Climate Change, Vulnerability, and Health in Colombia and Bolivia
Climate change is affecting the world's natural ecosystems, according to the Fourth Assessment Report of the Intergovernmental Panel on Climate Change. In Latin America, researchers have observed substantial changes in precipitation, temperature, climate variability, and the number and severity of extreme events. This project aims to assess population vulnerability and climate change impacts on waterborne and water-related diseases in Bolivia and Colombia. It will use a participatory, multistakeholder, and transdisciplinary research approach in two Andean Region watersheds, the Lauca River Basin in Bolivia and the Cauca River Basin in Colombia, to develop ecosystem and human health policy adaptation strategies. These river basins are home to indigenous communities and large urban centres, such as Cali. Although on different development paths, communities in both regions are dealing with changes in water availability and quality due to climate change. This affects commercial and subsistence agriculture. It also has important health consequences as waterborne and water-related diseases, such as diarrhea and dengue, are on the rise. Researchers will use an interdisciplinary ecosystem approach to assess population vulnerability to climate change and its impacts on human health in these two watersheds, specifically to determine population vulnerability to waterborne and water-related diseases. They will apply a watershed approach to study social and ecological systems and their interactions. This approach examines systems at a territorial level, bridging the gap between local and national.
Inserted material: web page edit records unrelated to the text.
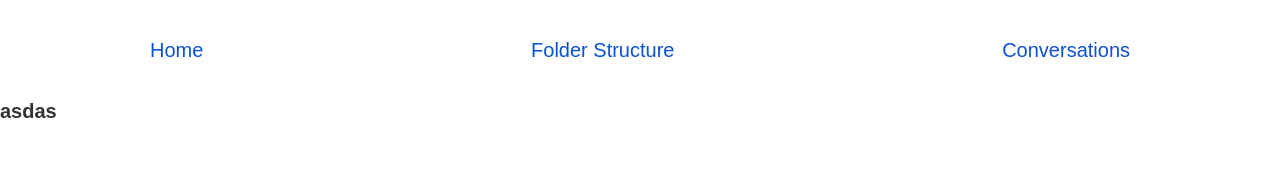
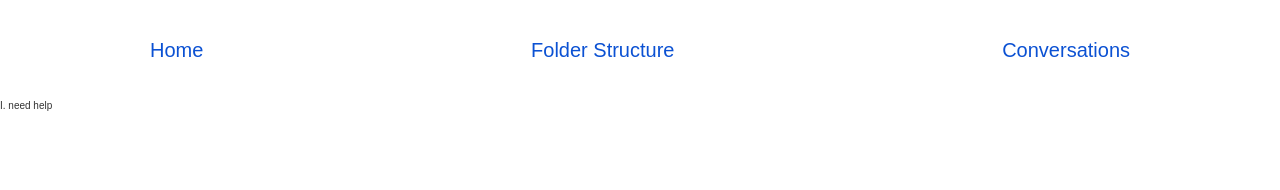
Before and after one commit to masiucd/recursion-ui, a React (Vite) app: page /conversations in a window 1280 px wide. Shown: the top 190 px of the page. Built offline with nearby package versions, Linux system fonts and the light colour scheme.

Commit message:
render tree elements

```diff
--- a/src/components/conversations/index.tsx
+++ b/src/components/conversations/index.tsx
@@ -1,11 +1,78 @@
-import React from "react"
+/* eslint-disable no-unused-vars */
+import React, {FC, useEffect, useState} from "react"
 
-const Conversations = () => {
+import {ConversationItemWithChildren} from "../../util/make-tree-structure"
+import conversations from "../pages/conversations"
+
+interface ConversationsProps {
+  conversations: Array<ConversationItemWithChildren>
+  id: number
+}
+interface Props {
+  conversations: Array<ConversationItemWithChildren>
+  parentId?: null | number
+  level?: number
+  isExpended?: (id: number) => boolean
+  toggleExpended?: (id: number) => void
+}
+
+// eslint-disable-next-line no-unused-vars
+function useExpended(id: number): [(id: number) => void, (id: number) => void] {
+  const [expendedList, setExpendedList] = useState<Array<number>>([])
+
+  useEffect(() => {
+    setExpendedList([id])
+  }, [])
+
+  const isExpended = (id: number): boolean => expendedList.includes(id)
+
+  const toggleExpended = (id: number): void => {
+    setExpendedList((prev) =>
+      isExpended(id) ? prev.filter((itemId) => itemId !== id) : [...prev, id],
+    )
+  }
+
+  return [toggleExpended, isExpended]
+}
+
+const Conversations: FC<ConversationsProps> = ({conversations}) => {
+  const [toggleExpended, isExpended] = useExpended(conversations[0].id)
   return (
-    <div>
-      <h1>asdas</h1>
-    </div>
+    <>
+      <TreeConversations
+        conversations={conversations}
+        // @ts-ignore
+        isExpended={isExpended}
+        toggleExpended={toggleExpended}
+      />
+    </>
   )
 }
 
+// @ts-ignore
+const TreeConversations: FC<Props> = ({
+  conversations,
+  parentId = null,
+  level = 0,
+  isExpended,
+  toggleExpended,
+}) => {
+  const nodes = conversations.filter(
+    (node) => node.parentId === parentId,
+  ) as Array<ConversationItemWithChildren>
+
+  if (!nodes) return null
+  return nodes.map((item: ConversationItemWithChildren) => (
+    <div key={item.id}>
+      {/* @ts-ignore */}
+      {isExpended(item.id) && item.title}
+      <TreeConversations
+        conversations={item.children as Array<ConversationItemWithChildren>}
+        parentId={item.id}
+        level={level + 1}
+        isExpended={isExpended}
+      />
+    </div>
+  ))
+}
 export default Conversations
--- a/src/components/pages/conversations.tsx
+++ b/src/components/pages/conversations.tsx
@@ -3,11 +3,10 @@ import React from "react"
 import {tree} from "../../util/make-tree-structure"
 import Conversations from "../conversations"
 
-console.log("tree", tree)
 const ConversationsPage = () => {
   return (
     <div>
-      <Conversations />
+      <Conversations conversations={tree} />
     </div>
   )
 }
--- a/src/util/make-tree-structure.ts
+++ b/src/util/make-tree-structure.ts
@@ -1,11 +1,20 @@
-export interface Conversion {
+export interface ConversationItem {
   id: number
   title: string
   parentId: null | number
   type: string
   text: string
 }
-const conversationsList: Array<Conversion> = [
+export interface ConversationItemWithChildren {
+  id: number
+  title: string
+  parentId: null | number
+  type: string
+  text: string
+  children: Array<ConversationItemWithChildren>
+}
+
+const conversationsList: Array<ConversationItem> = [
   {
     id: 1,
     title: "I. need help",
@@ -37,9 +46,9 @@ const conversationsList: Array<Conversion> = [
 ]
 
 export const makeTreeDataStructure = (
-  list: Array<Conversion>,
+  list: Array<ConversationItem>,
   parentId: null | number = null,
-): Array<Conversion> => {
+): Array<ConversationItemWithChildren> => {
   const items = list.filter((node) => node.parentId === parentId)
   const result = []
   for (const node of items) {
@@ -50,13 +59,13 @@ export const makeTreeDataStructure = (
 
 // with reduce
 export const makeTreeDataStructureFp = (
-  list: Array<Conversion>,
+  list: Array<ConversationItem>,
   parentId: null | number = null,
-): Array<Conversion> => {
+): Array<ConversationItemWithChildren> => {
   return list
     .filter((node) => node.parentId === parentId)
     .reduce(
-      (tree: Array<Conversion>, node: Conversion) => [
+      (tree: Array<ConversationItemWithChildren>, node: ConversationItem) => [
         ...tree,
         {...node, children: makeTreeDataStructure(list, node.id)},
       ],
```
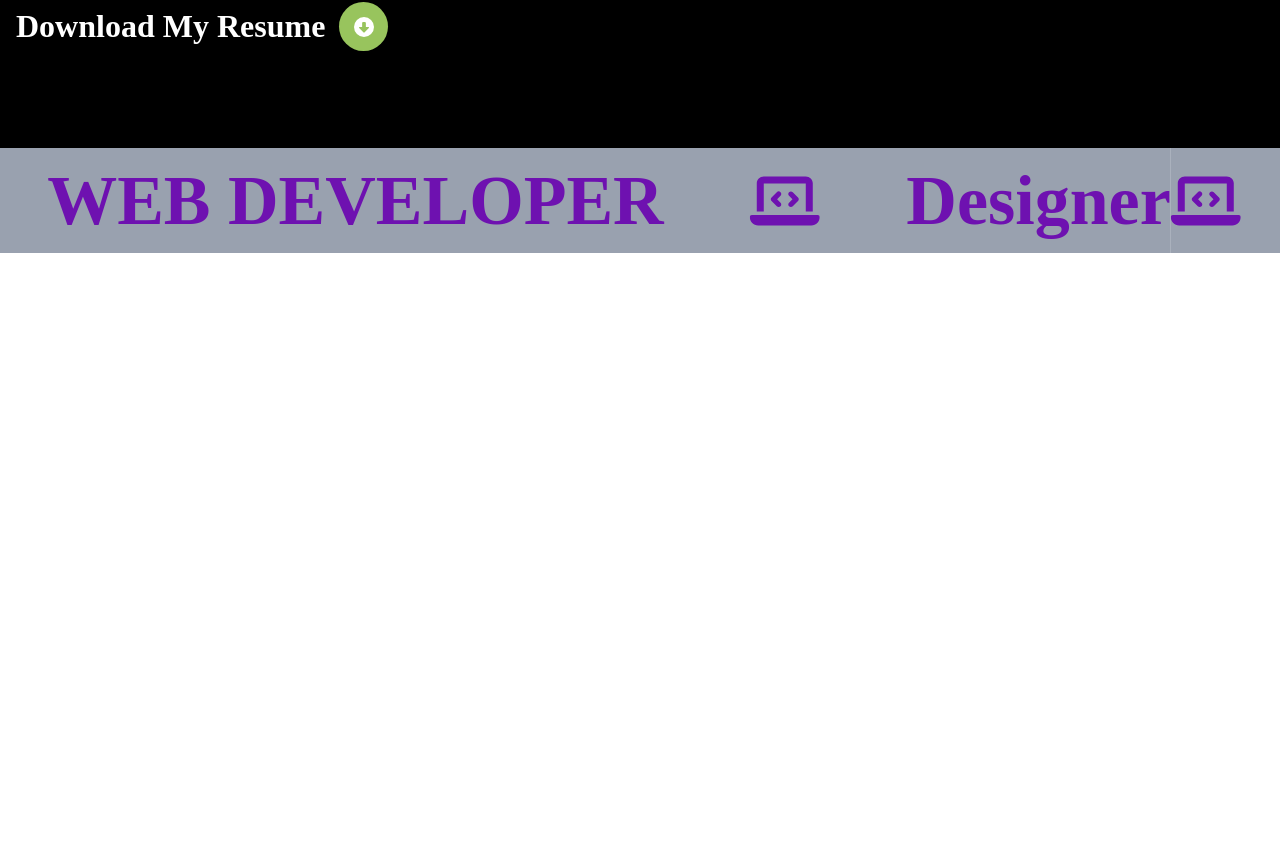
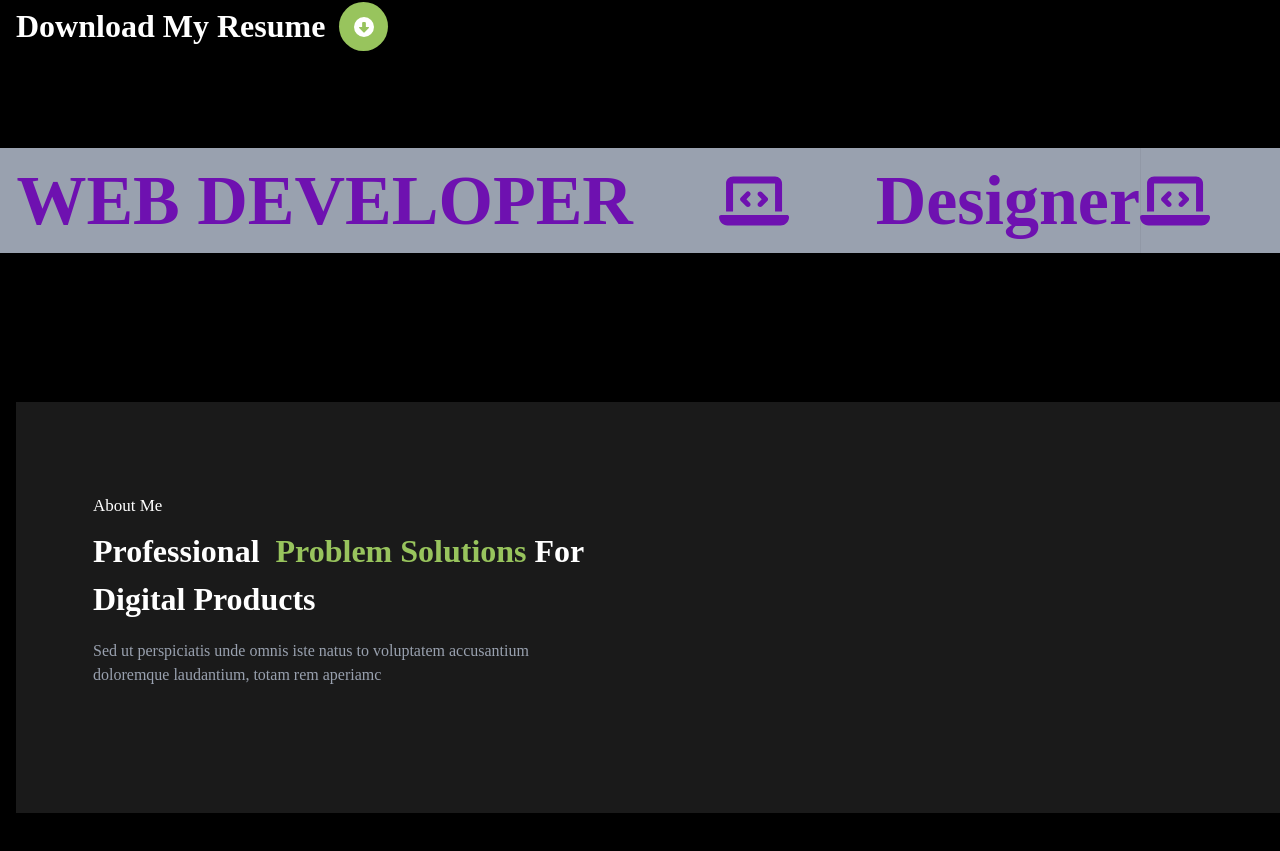
Before and after one commit to nabilislam11/portfolio, a React (Vite) app: page / in a window 1280 px wide. Shown: the part 755-1606 px from the top of the page. Before the commit the page ends 1008 px from the top, so only its background shows below. Built offline with nearby package versions, Linux system fonts and the light colour scheme; a web font is replaced by a local one.

Commit message:
about section

```diff
--- /dev/null
+++ b/src/component/about/About.jsx
@@ -0,0 +1,23 @@
+import React from 'react'
+
+const About = () => {
+    return (
+        <div className='py-[149px] '>
+            <div className="flex justify-between py-[91px] px-[77px] bg-white/10">
+                <div className="w-[40%] ">
+                    <p className='font-primary  font-medium   text-[17px] text-white'>About Me</p>
+                    <h2 className='font-primary font-bold text-[32px] pt-[8px] pb-[16px] text-white   '>Professional <span className='text-[#98c45d]'> Problem Solutions </span>
+                        For Digital Products</h2>
+                    <p className='font-primary  font-normal  text-[16px] text-gray-400 pb-[35px] '>Sed ut perspiciatis unde omnis iste natus to
+                        voluptatem accusantium doloremque
+                        laudantium, totam rem aperiamc</p>
+                </div>
+                <div className="w-[10%] "></div>
+                <div className="w-[30%] "></div>
+            </div>
+
+        </div>
+    )
+}
+
+export default About
--- a/src/pages/Home.jsx
+++ b/src/pages/Home.jsx
@@ -3,6 +3,7 @@ import Navbar from '../component/navbar/Navbar'
 import pic from "../assets/pic.jpg"
 import { FaCircleDown } from "react-icons/fa6";
 import Marque from '../component/navbar/marque/Marque';
+import About from '../component/about/About';
 
 const Home = () => {
   return (
@@ -27,15 +28,18 @@ const Home = () => {
             </div>
             </div>
 
-          <div className="w-[50%]   ">
-            <div className="w-[350px] ms-auto h-[350px] pt-[109px] ">
+          <div className="w-[50%]     ">
+            <div className="w-[350px] ms-auto h-[350px] pt-[109px] rounded-full ">
              <img src={pic} alt="" />
             </div>
           </div>
         </div>
       </div>
+        <Marque/>
+        <div className="w-[1440px]  mx-auto px-4">
+          <About/>
+        </div>
     </div>
-        <Marque/>
   </>
 
 
```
It will help ensure that researchers consider the range of environmental services to benefit people and engage multiple levels of government and social actors. It will lead to a more effective assessment of vulnerability and adaptation issues. This work will contribute knowledge to the national climate change adaptation policy process in Bolivia and Colombia. Based on the results of the two multistakeholder action research studies, researchers will propose and test adaptation strategies to improve ecosystems and human health. They will work with decision-makers and key stakeholders, especially women and indigenous people. This capacity-building approach will increase the likelihood that solutions are sustainable over the long term. These solutions will translate scientific findings into actions that transcend the health sector, improving the quality and reach of community services. They may also offer support and insight to other regional climate change adaptation initiatives by providing a better understanding of climate change vulnerability in river basins along with improved institutional research capacities.